**AVAILABLE RECORDS**
· · ·

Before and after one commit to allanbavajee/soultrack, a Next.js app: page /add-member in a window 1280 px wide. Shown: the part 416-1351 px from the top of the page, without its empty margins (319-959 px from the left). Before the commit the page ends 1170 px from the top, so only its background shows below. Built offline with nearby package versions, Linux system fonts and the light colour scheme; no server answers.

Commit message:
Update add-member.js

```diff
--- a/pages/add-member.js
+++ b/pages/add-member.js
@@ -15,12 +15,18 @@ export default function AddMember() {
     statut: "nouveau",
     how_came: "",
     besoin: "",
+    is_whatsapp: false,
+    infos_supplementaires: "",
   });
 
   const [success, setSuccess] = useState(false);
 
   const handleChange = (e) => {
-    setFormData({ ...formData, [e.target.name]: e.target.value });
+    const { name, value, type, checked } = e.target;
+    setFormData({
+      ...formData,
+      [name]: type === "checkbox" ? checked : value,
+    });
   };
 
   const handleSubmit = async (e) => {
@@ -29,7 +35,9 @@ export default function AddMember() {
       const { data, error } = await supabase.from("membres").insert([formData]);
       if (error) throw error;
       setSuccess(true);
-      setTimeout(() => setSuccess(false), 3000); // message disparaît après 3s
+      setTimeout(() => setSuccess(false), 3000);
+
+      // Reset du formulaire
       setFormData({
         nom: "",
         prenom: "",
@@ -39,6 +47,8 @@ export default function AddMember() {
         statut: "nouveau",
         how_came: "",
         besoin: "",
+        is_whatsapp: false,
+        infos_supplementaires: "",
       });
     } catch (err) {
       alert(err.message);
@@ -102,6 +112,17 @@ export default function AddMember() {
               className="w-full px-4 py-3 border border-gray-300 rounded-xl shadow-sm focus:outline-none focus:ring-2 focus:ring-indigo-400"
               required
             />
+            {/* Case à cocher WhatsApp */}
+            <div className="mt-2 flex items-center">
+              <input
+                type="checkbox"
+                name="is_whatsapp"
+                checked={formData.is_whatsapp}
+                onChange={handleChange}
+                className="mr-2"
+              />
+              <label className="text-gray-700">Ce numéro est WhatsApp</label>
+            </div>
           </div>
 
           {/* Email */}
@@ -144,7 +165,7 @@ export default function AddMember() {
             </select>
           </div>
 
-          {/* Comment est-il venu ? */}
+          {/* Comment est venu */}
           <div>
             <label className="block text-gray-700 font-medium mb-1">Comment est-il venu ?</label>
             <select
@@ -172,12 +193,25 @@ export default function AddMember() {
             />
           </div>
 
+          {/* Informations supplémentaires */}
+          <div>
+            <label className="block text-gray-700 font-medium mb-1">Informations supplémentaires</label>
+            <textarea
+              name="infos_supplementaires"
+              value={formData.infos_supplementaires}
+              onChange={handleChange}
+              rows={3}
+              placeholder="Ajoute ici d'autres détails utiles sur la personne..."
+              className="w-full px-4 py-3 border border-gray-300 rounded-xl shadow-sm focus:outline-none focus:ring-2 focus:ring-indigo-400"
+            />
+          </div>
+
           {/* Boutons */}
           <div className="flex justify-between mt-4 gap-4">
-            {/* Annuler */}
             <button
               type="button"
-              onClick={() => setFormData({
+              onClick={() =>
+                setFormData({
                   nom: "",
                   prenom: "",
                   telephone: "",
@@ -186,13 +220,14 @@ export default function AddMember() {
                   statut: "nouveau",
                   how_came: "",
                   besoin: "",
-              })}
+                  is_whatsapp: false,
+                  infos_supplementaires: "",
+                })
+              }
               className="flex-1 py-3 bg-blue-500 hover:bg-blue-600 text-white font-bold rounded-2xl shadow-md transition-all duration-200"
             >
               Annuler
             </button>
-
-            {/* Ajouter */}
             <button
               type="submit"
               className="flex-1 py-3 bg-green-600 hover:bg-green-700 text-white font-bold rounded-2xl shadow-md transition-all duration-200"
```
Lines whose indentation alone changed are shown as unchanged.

· · ·

**ACTIVITY**
Word for word, print every line above.

**EXPECTED OUTPUT**
Before and after one commit to allanbavajee/soultrack, a Next.js app: page /add-member in a window 1280 px wide. Shown: the part 416-1351 px from the top of the page, without its empty margins (319-959 px from the left). Before the commit the page ends 1170 px from the top, so only its background shows below. Built offline with nearby package versions, Linux system fonts and the light colour scheme; no server answers.

Commit message:
Update add-member.js

```diff
--- a/pages/add-member.js
+++ b/pages/add-member.js
@@ -15,12 +15,18 @@ export default function AddMember() {
     statut: "nouveau",
     how_came: "",
     besoin: "",
+    is_whatsapp: false,
+    infos_supplementaires: "",
   });
 
   const [success, setSuccess] = useState(false);
 
   const handleChange = (e) => {
-    setFormData({ ...formData, [e.target.name]: e.target.value });
+    const { name, value, type, checked } = e.target;
+    setFormData({
+      ...formData,
+      [name]: type === "checkbox" ? checked : value,
+    });
   };
 
   const handleSubmit = async (e) => {
@@ -29,7 +35,9 @@ export default function AddMember() {
       const { data, error } = await supabase.from("membres").insert([formData]);
       if (error) throw error;
       setSuccess(true);
-      setTimeout(() => setSuccess(false), 3000); // message disparaît après 3s
+      setTimeout(() => setSuccess(false), 3000);
+
+      // Reset du formulaire
       setFormData({
         nom: "",
         prenom: "",
@@ -39,6 +47,8 @@ export default function AddMember() {
         statut: "nouveau",
         how_came: "",
         besoin: "",
+        is_whatsapp: false,
+        infos_supplementaires: "",
       });
     } catch (err) {
       alert(err.message);
@@ -102,6 +112,17 @@ export default function AddMember() {
               className="w-full px-4 py-3 border border-gray-300 rounded-xl shadow-sm focus:outline-none focus:ring-2 focus:ring-indigo-400"
               required
             />
+            {/* Case à cocher WhatsApp */}
+            <div className="mt-2 flex items-center">
+              <input
+                type="checkbox"
+                name="is_whatsapp"
+                checked={formData.is_whatsapp}
+                onChange={handleChange}
+                className="mr-2"
+              />
+              <label className="text-gray-700">Ce numéro est WhatsApp</label>
+            </div>
           </div>
 
           {/* Email */}
@@ -144,7 +165,7 @@ export default function AddMember() {
             </select>
           </div>
 
-          {/* Comment est-il venu ? */}
+          {/* Comment est venu */}
           <div>
             <label className="block text-gray-700 font-medium mb-1">Comment est-il venu ?</label>
             <select
@@ -172,12 +193,25 @@ export default function AddMember() {
             />
           </div>
 
+          {/* Informations supplémentaires */}
+          <div>
+            <label className="block text-gray-700 font-medium mb-1">Informations supplémentaires</label>
+            <textarea
+              name="infos_supplementaires"
+              value={formData.infos_supplementaires}
+              onChange={handleChange}
+              rows={3}
+              placeholder="Ajoute ici d'autres détails utiles sur la personne..."
+              className="w-full px-4 py-3 border border-gray-300 rounded-xl shadow-sm focus:outline-none focus:ring-2 focus:ring-indigo-400"
+            />
+          </div>
+
           {/* Boutons */}
           <div className="flex justify-between mt-4 gap-4">
-            {/* Annuler */}
             <button
               type="button"
-              onClick={() => setFormData({
+              onClick={() =>
+                setFormData({
                   nom: "",
                   prenom: "",
                   telephone: "",
@@ -186,13 +220,14 @@ export default function AddMember() {
                   statut: "nouveau",
                   how_came: "",
                   besoin: "",
-              })}
+                  is_whatsapp: false,
+                  infos_supplementaires: "",
+                })
+              }
               className="flex-1 py-3 bg-blue-500 hover:bg-blue-600 text-white font-bold rounded-2xl shadow-md transition-all duration-200"
             >
               Annuler
             </button>
-
-            {/* Ajouter */}
             <button
               type="submit"
               className="flex-1 py-3 bg-green-600 hover:bg-green-700 text-white font-bold rounded-2xl shadow-md transition-all duration-200"
```
Lines whose indentation alone changed are shown as unchanged.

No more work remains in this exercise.